Don't get me wrong, I love the iPod. It represents a gigantic step forward in my portable media capability, but it's not perfect. It seems that some of the iPod's greatest strengths are also it's greatest weaknesses. Let's look at some considerations:
- The Click Wheel - Simultaneously the best and worst feature of the iPod. How can this be? Well the good things the click wheel brings to the picture far outweigh the bad. What's so bad about the click wheel? I think the worst thing about it is the lack of precision. The click wheel is very sensitive and it is thus very easy to overshoot your desired selection. If you're sitting still at a desk, this isn't that much of a problem, but if you're exercising or driving, it can be a bit touchy. It's especially tricky with volume, as I sometimes want to increase the volume just a tick, but often overshoot and need to readjust. However, Apple does attempt to mitigate some of that with the "clicks," the little sounds generated as you scroll through your menu options. As I say, the good things about the click wheel far outweigh this issue. More on the good things in a bit.
- The "clean" design - As Gerry Gaffney observed in a recent article for The Age:
When products are not differentiated primarily by features and prices are already competitive, factors such as ease-of-use and emotional response can provide a real edge. The Apple iPod is often cited as an example; a little gadget that combines relative ease of use with a strong emotional response. This helps separate the iPod from the swathe of other portable players that are comparable in terms of features and price.There are two main pieces to the design of the iPod in my mind, one is the seamless construction and the other is the simplicity of the design. The seamlessness of the device and it's simple white or black monochrome appearance defintely provides the sort of emotional response that Gaffney cites. But it might be even more than that - some people believe that the design is so universally accepted as "Clean" because the materials it uses evoke a subconscious feeling of cleanliness:
Of course, we were aware of the obvious cues such as minimalist design; the simple, intuitive interface; the neutral white color. But these attributes alone inadequately explain this seemingly universal perception. It had to be referencing a deeper convention in the social consciousness… so, if a designer claimed that he had the answer—we were all ears.The author also noticed that seamless design and a lack of moving parts is often used in science-fiction to indicate advanced technology (think "Monolith" from 2001). Obviously, a "Clean" design doesn't necessarily make it better or more usable, but good design often bundles clean with easy-to-use, and in the iPod, the two are inseparable. The click wheel's lack of precision notwithstanding, it's actually quite easy to use for the most common tasks. It's also ambidexterous and easy to use whether you are left or right-handed. Some devices have lots of buttons and controls, which can be useful at times, but the iPod covers the absolutely necessary features extremely well with a minimum of actual physical controls. What's more, this economy of physical buttons does not detract from the usability, it actually increases it because the controls are so simple and intuitive. In the end, it looks great and is easy to use. What more can you ask for?
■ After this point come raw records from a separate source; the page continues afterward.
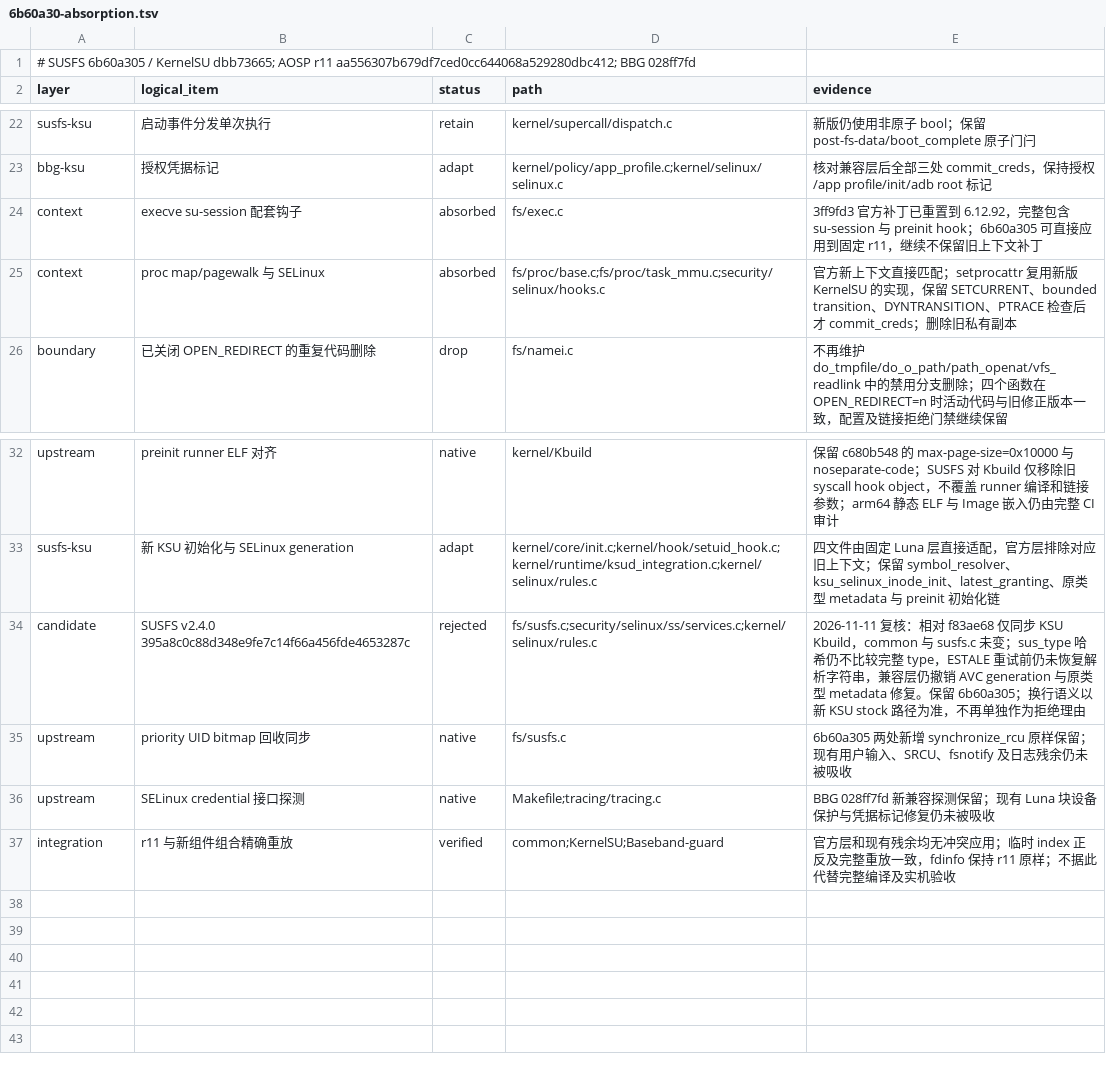
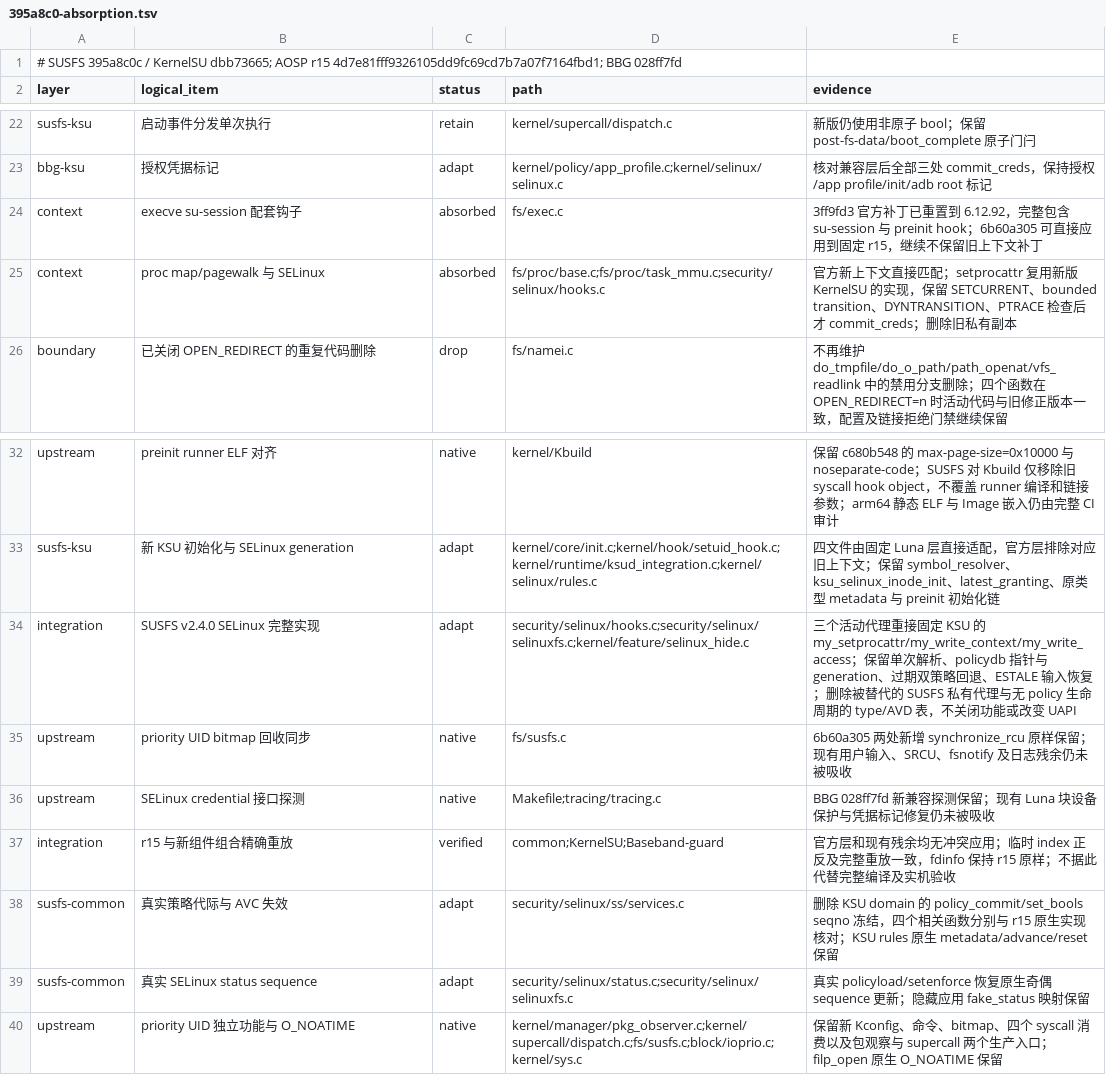
Before and after one commit to LunaKernel/LunaKernel_xiaomi_sm8850, a TSV file: patches/susfs/395a8c0-absorption.tsv (was patches/susfs/6b60a30-absorption.tsv), drawn as a sheet; only a part is shown, gaps mark what is left out.

```diff
--- a/patches/susfs/6b60a30-absorption.tsv
+++ b/patches/susfs/395a8c0-absorption.tsv
@@ -1,2 +1,2 @@
-# SUSFS 6b60a305 / KernelSU dbb73665; AOSP r11 aa556307b679df7ced0cc644068a529280dbc412; BBG 028ff7fd
+# SUSFS 395a8c0c / KernelSU dbb73665; AOSP r15 4d7e81fff9326105dd9fc69cd7b7a07f7164fbd1; BBG 028ff7fd
 layer	logical_item	status	path	evidence
@@ -23,3 +23,3 @@ susfs-ksu	启动事件分发单次执行	retain	kernel/supercall/dispatch.c	新
 bbg-ksu	授权凭据标记	adapt	kernel/policy/app_profile.c;kernel/selinux/selinux.c	核对兼容层后全部三处 commit_creds，保持授权/app profile/init/adb root 标记
-context	execve su-session 配套钩子	absorbed	fs/exec.c	3ff9fd3 官方补丁已重置到 6.12.92，完整包含 su-session 与 preinit hook；6b60a305 可直接应用到固定 r11，继续不保留旧上下文补丁
+context	execve su-session 配套钩子	absorbed	fs/exec.c	3ff9fd3 官方补丁已重置到 6.12.92，完整包含 su-session 与 preinit hook；6b60a305 可直接应用到固定 r15，继续不保留旧上下文补丁
 context	proc map/pagewalk 与 SELinux	absorbed	fs/proc/base.c;fs/proc/task_mmu.c;security/selinux/hooks.c	官方新上下文直接匹配；setprocattr 复用新版 KernelSU 的实现，保留 SETCURRENT、bounded transition、DYNTRANSITION、PTRACE 检查后才 commit_creds；删除旧私有副本
@@ -33,5 +33,8 @@ upstream	preinit runner ELF 对齐	native	kernel/Kbuild	保留 c680b548 的 max-
 susfs-ksu	新 KSU 初始化与 SELinux generation	adapt	kernel/core/init.c;kernel/hook/setuid_hook.c;kernel/runtime/ksud_integration.c;kernel/selinux/rules.c	四文件由固定 Luna 层直接适配，官方层排除对应旧上下文；保留 symbol_resolver、ksu_selinux_inode_init、latest_granting、原类型 metadata 与 preinit 初始化链
-candidate	SUSFS v2.4.0 395a8c0c88d348e9fe7c14f66a456fde4653287c	rejected	fs/susfs.c;security/selinux/ss/services.c;kernel/selinux/rules.c	2026-11-11 复核：相对 f83ae68 仅同步 KSU Kbuild，common 与 susfs.c 未变；sus_type 哈希仍不比较完整 type，ESTALE 重试前仍未恢复解析字符串，兼容层仍撤销 AVC generation 与原类型 metadata 修复。保留 6b60a305；换行语义以新 KSU stock 路径为准，不再单独作为拒绝理由
+integration	SUSFS v2.4.0 SELinux 完整实现	adapt	security/selinux/hooks.c;security/selinux/selinuxfs.c;kernel/feature/selinux_hide.c	三个活动代理重接固定 KSU 的 my_setprocattr/my_write_context/my_write_access；保留单次解析、policydb 指针与 generation、过期双策略回退、ESTALE 输入恢复；删除被替代的 SUSFS 私有代理与无 policy 生命周期的 type/AVD 表，不关闭功能或改变 UAPI
 upstream	priority UID bitmap 回收同步	native	fs/susfs.c	6b60a305 两处新增 synchronize_rcu 原样保留；现有用户输入、SRCU、fsnotify 及日志残余仍未被吸收
 upstream	SELinux credential 接口探测	native	Makefile;tracing/tracing.c	BBG 028ff7fd 新兼容探测保留；现有 Luna 块设备保护与凭据标记修复仍未被吸收
-integration	r11 与新组件组合精确重放	verified	common;KernelSU;Baseband-guard	官方层和现有残余均无冲突应用；临时 index 正反及完整重放一致，fdinfo 保持 r11 原样；不据此代替完整编译及实机验收
+integration	r15 与新组件组合精确重放	verified	common;KernelSU;Baseband-guard	官方层和现有残余均无冲突应用；临时 index 正反及完整重放一致，fdinfo 保持 r15 原样；不据此代替完整编译及实机验收
+susfs-common	真实策略代际与 AVC 失效	adapt	security/selinux/ss/services.c	删除 KSU domain 的 policy_commit/set_bools seqno 冻结，四个相关函数分别与 r15 原生实现核对；KSU rules 原生 metadata/advance/reset 保留
+susfs-common	真实 SELinux status sequence	adapt	security/selinux/status.c;security/selinux/selinuxfs.c	真实 policyload/setenforce 恢复原生奇偶 sequence 更新；隐藏应用 fake_status 映射保留
+upstream	priority UID 独立功能与 O_NOATIME	native	kernel/manager/pkg_observer.c;kernel/supercall/dispatch.c;fs/susfs.c;block/ioprio.c;kernel/sys.c	保留新 Kconfig、命令、bitmap、四个 syscall 消费以及包观察与 supercall 两个生产入口；filp_open 原生 O_NOATIME 保留
```
Also changed, not shown: patches/backports/kmi6-2026-09-absorption.tsv, patches/backports/kmi6-2026-09-quality.tsv, 13 other files.
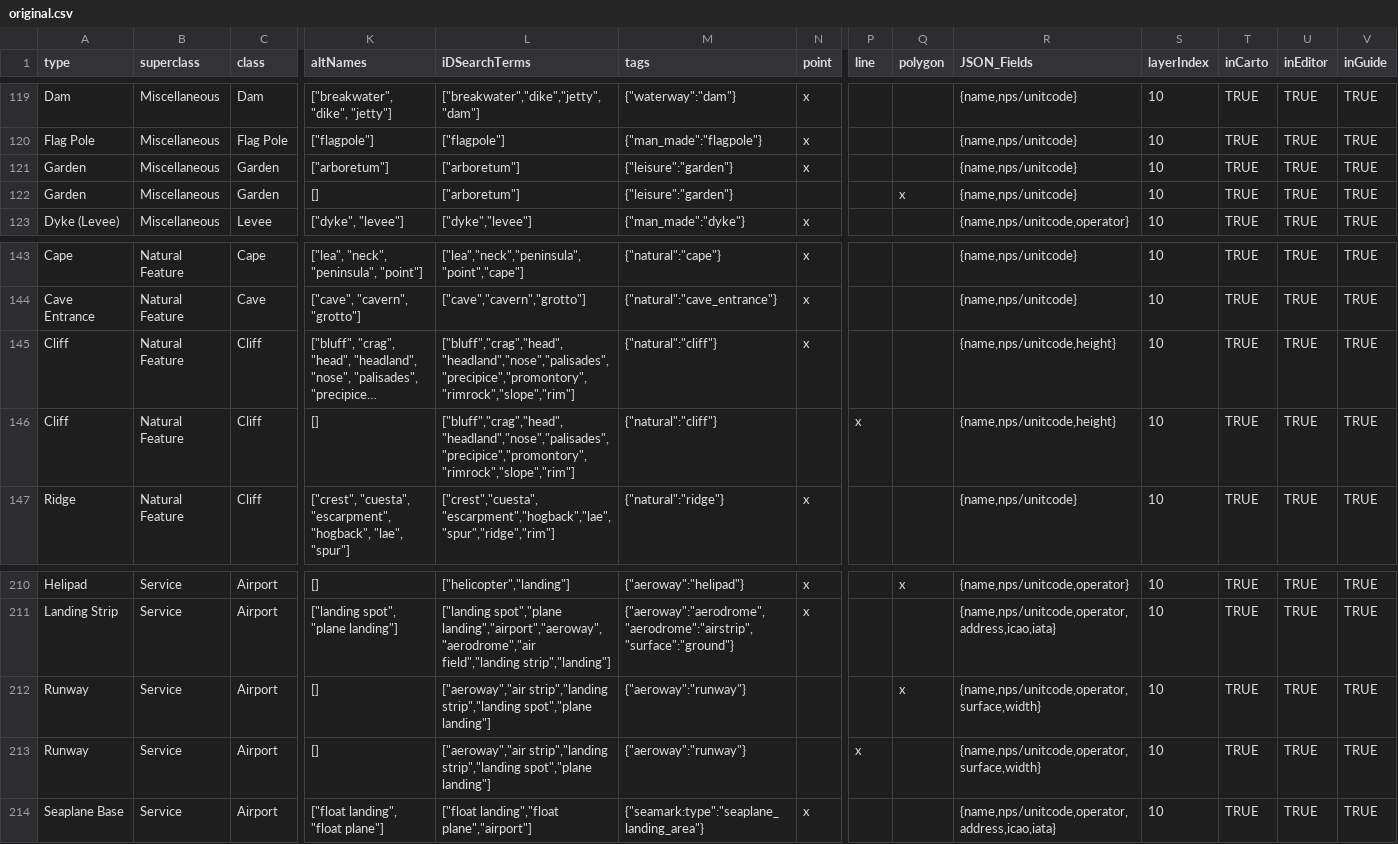
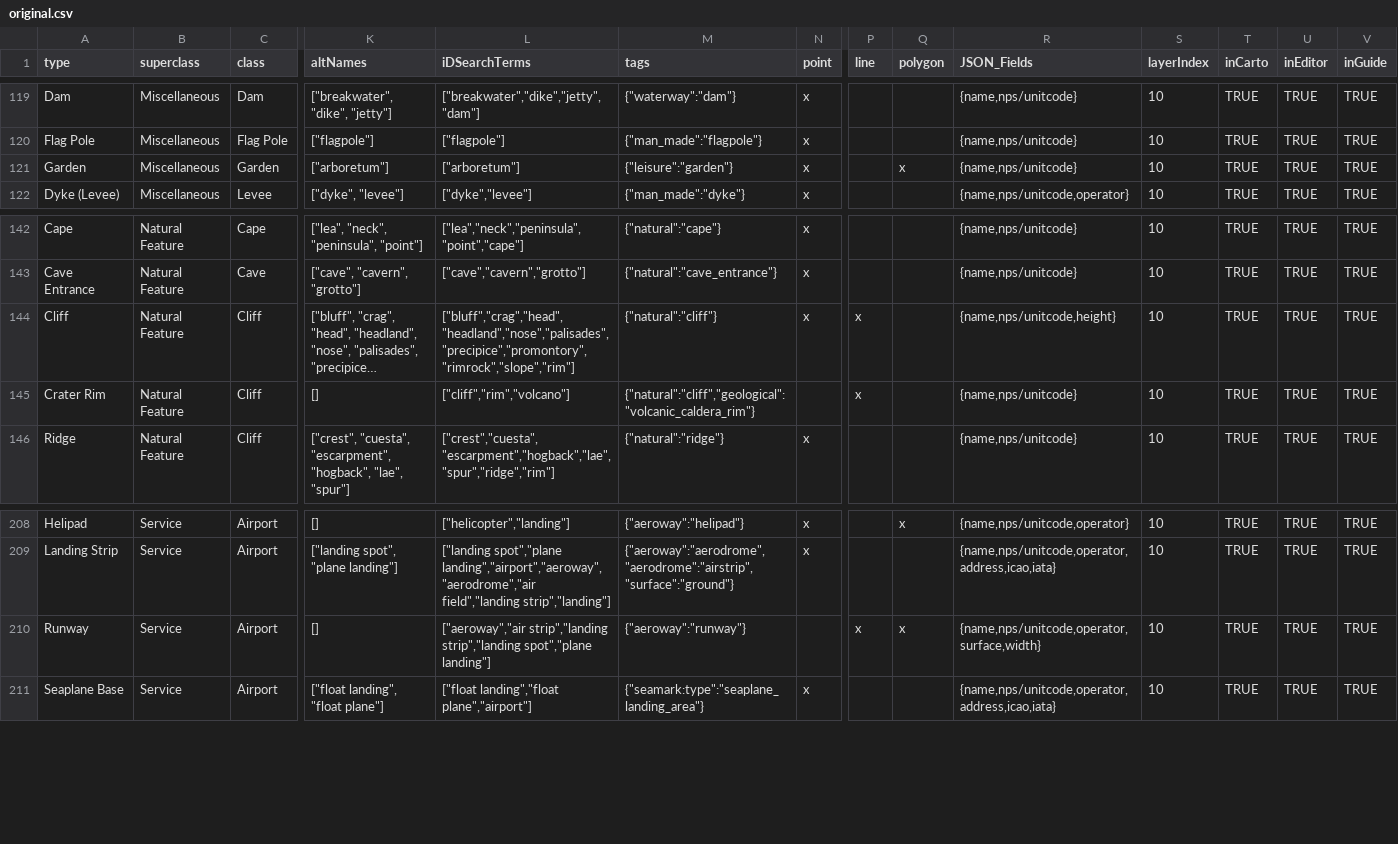
Before and after one commit to nationalparkservice/places-data, a CSV file: tools/original.csv, drawn as a sheet; only a part is shown, gaps mark what is left out; long unchanged cells end in …; removed rows and columns are numbered as before the commit, all else as after; rows hold the shown columns only; the diff covers the shown part only; the diff names each change by its address in the sheet, - before the commit and + after, or states it on an @@ line.

Commit message:
add crater rim, toilet types to presets

```diff
--- a/tools/original.csv
+++ b/tools/original.csv
-Q121 (polygon): (empty)
+Q121 (polygon): x
-row 122: Garden | Miscellaneous | Garden | [] | ["arboretum"] | {"leisure":"garden"} |  |  | x | {name,nps/unitcode} | 10 | TRUE | TRUE | TRUE
-P144 (line): (empty)
+P144 (line): x
-A145 (type): Cliff
+A145 (type): Crater Rim
-L145 (iDSearchTerms): ["bluff","crag","head","headland","nose","palisades","precipice","promontory","rimrock","slope","rim"]
+L145 (iDSearchTerms): ["cliff","rim","volcano"]
-M145 (tags): {"natural":"cliff"}
+M145 (tags): {"natural":"cliff","geological":"volcanic_caldera_rim"}
-R145 (JSON_Fields): {name,nps/unitcode,height}
+R145 (JSON_Fields): {name,nps/unitcode}
-P210 (line): (empty)
+P210 (line): x
-row 213: Runway | Service | Airport | [] | ["aeroway","air strip","landing strip","landing spot","plane landing"] | {"aeroway":"runway"} |  | x |  | {name,nps/unitcode,operator,surface,width} | 10 | TRUE | TRUE | TRUE
```
Also changed, not shown: 4 added rows, 4 removed rows and 11 edited cells elsewhere in this file, 17 other files.
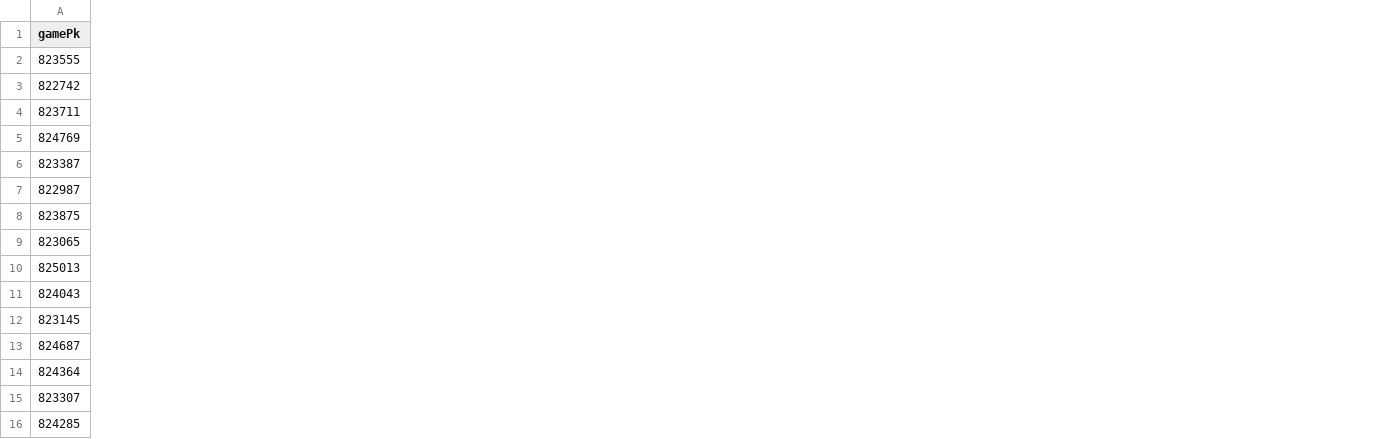
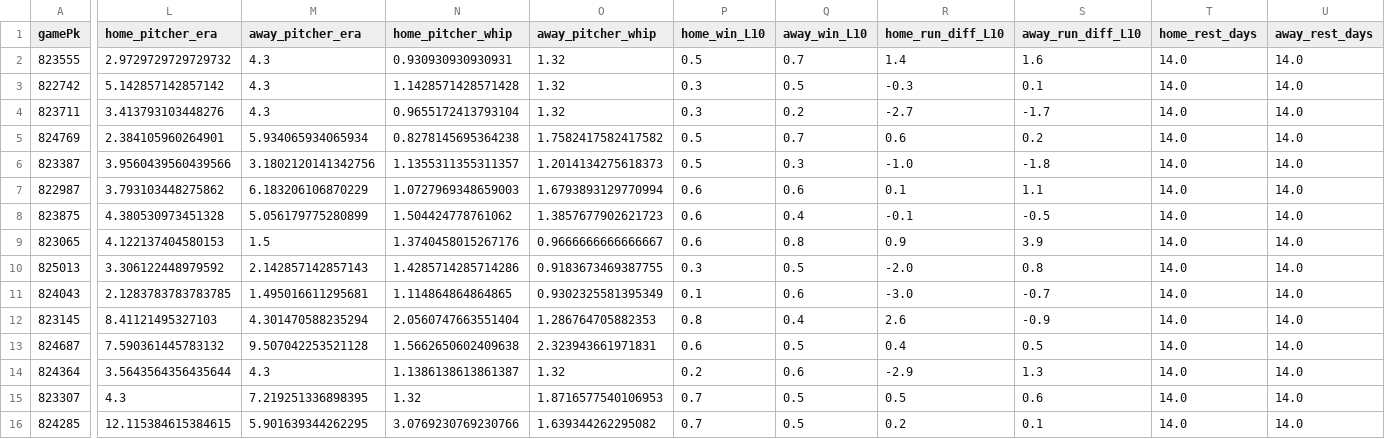
Before and after one commit to kofuj/game163, a CSV file: backend/data/daily/predictions_raw_2026-05-03.csv, drawn as a sheet; only a part is shown, gaps mark what is left out; the diff covers the shown part only; the diff names each change by its address in the sheet, - before the commit and + after, or states it on an @@ line.

Commit message:
chore: sync prediction data 2026-05-03

```diff
--- a/backend/data/daily/predictions_raw_2026-05-03.csv
+++ b/backend/data/daily/predictions_raw_2026-05-03.csv
+column L (home_pitcher_era), rows 2-16: 2.9729729729729732 | 5.142857142857142 | 3.413793103448276 | 2.384105960264901 | 3.9560439560439566 | 3.793103448275862 | 4.380530973451328 | 4.122137404580153 | 3.306122448979592 | 2.1283783783783785 | 8.41121495327103 | 7.590361445783132 | 3.5643564356435644 | 4.3 | 12.115384615384615
+column M (away_pitcher_era), rows 2-16: 4.3 | 4.3 | 4.3 | 5.934065934065934 | 3.1802120141342756 | 6.183206106870229 | 5.056179775280899 | 1.5 | 2.142857142857143 | 1.495016611295681 | 4.301470588235294 | 9.507042253521128 | 4.3 | 7.219251336898395 | 5.901639344262295
+column N (home_pitcher_whip), rows 2-16: 0.930930930930931 | 1.1428571428571428 | 0.9655172413793104 | 0.8278145695364238 | 1.1355311355311357 | 1.0727969348659003 | 1.504424778761062 | 1.3740458015267176 | 1.4285714285714286 | 1.114864864864865 | 2.0560747663551404 | 1.5662650602409638 | 1.1386138613861387 | 1.32 | 3.0769230769230766
+column O (away_pitcher_whip), rows 2-16: 1.32 | 1.32 | 1.32 | 1.7582417582417582 | 1.2014134275618373 | 1.6793893129770994 | 1.3857677902621723 | 0.9666666666666667 | 0.9183673469387755 | 0.9302325581395349 | 1.286764705882353 | 2.323943661971831 | 1.32 | 1.8716577540106953 | 1.639344262295082
+column P (home_win_L10), rows 2-16: 0.5 | 0.3 | 0.3 | 0.5 | 0.5 | 0.6 | 0.6 | 0.6 | 0.3 | 0.1 | 0.8 | 0.6 | 0.2 | 0.7 | 0.7
+column Q (away_win_L10), rows 2-16: 0.7 | 0.5 | 0.2 | 0.7 | 0.3 | 0.6 | 0.4 | 0.8 | 0.5 | 0.6 | 0.4 | 0.5 | 0.6 | 0.5 | 0.5
+column R (home_run_diff_L10), rows 2-16: 1.4 | -0.3 | -2.7 | 0.6 | -1.0 | 0.1 | -0.1 | 0.9 | -2.0 | -3.0 | 2.6 | 0.4 | -2.9 | 0.5 | 0.2
+column S (away_run_diff_L10), rows 2-16: 1.6 | 0.1 | -1.7 | 0.2 | -1.8 | 1.1 | -0.5 | 3.9 | 0.8 | -0.7 | -0.9 | 0.5 | 1.3 | 0.6 | 0.1
+column T (home_rest_days), rows 2-16: all 14.0
+column U (away_rest_days), rows 2-16: all 14.0
```
Also changed, not shown: 3 added columns elsewhere in this file.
“So… as I was sitting on the toilet this morning” (this is of course where most good ideas come from), “I noticed the shiny white porcelain of the bathtub and the reflective chrome of the faucet on the wash basin… and then it hit me! Everybody perceives the iPod as ‘clean’ because it references bathroom materials!”
- One thing I enjoy about the iPod is using it's shuffle songs feature. Now that I've got most of my library in one device, I enjoy hearing random songs, one after the other. Sometimes it makes for great listening, sometimes appalling, but always interesting. However, there is one feature I'd like to see: if I'm listening to one song, and I want to "break out" of the shuffle (and listen to the next song on that particular album), there's no way to do so short of navigating to that album and then playing the next song manually (at least, I don't know of a way to do so - perhaps there is a not-so-intuitive way to do it, which wouldn't be surprising, as I imagine this is a somewhat obscure request). Perhaps it's just that I like to listen to albums that have tracks that seamlessly run into one another, the prototypical example being Pink Floyd's Dark Side of the Moon - the last 4 songs have a seamless quality that I really like to listen to as a whole, but which can be jarring if I only hear one of them.
- This usability critique of the iPod makes mention of several of the above points, as well as some other good and bad features of the iPod:
In Rob Walker’s New York Times Magazine article, "The Guts of a New Machine", Steve Jobs stated. "Most people make the mistake of thinking design is what it looks like,...That’s not what we think design is. It’s not just what it looks like and feels like. Design is how it works."He mentions the same lack of precision issue I mentioned above, and also something about the blacklight being difficult to turn on or off (which is something that I imagine is only a probem for the non-color screens).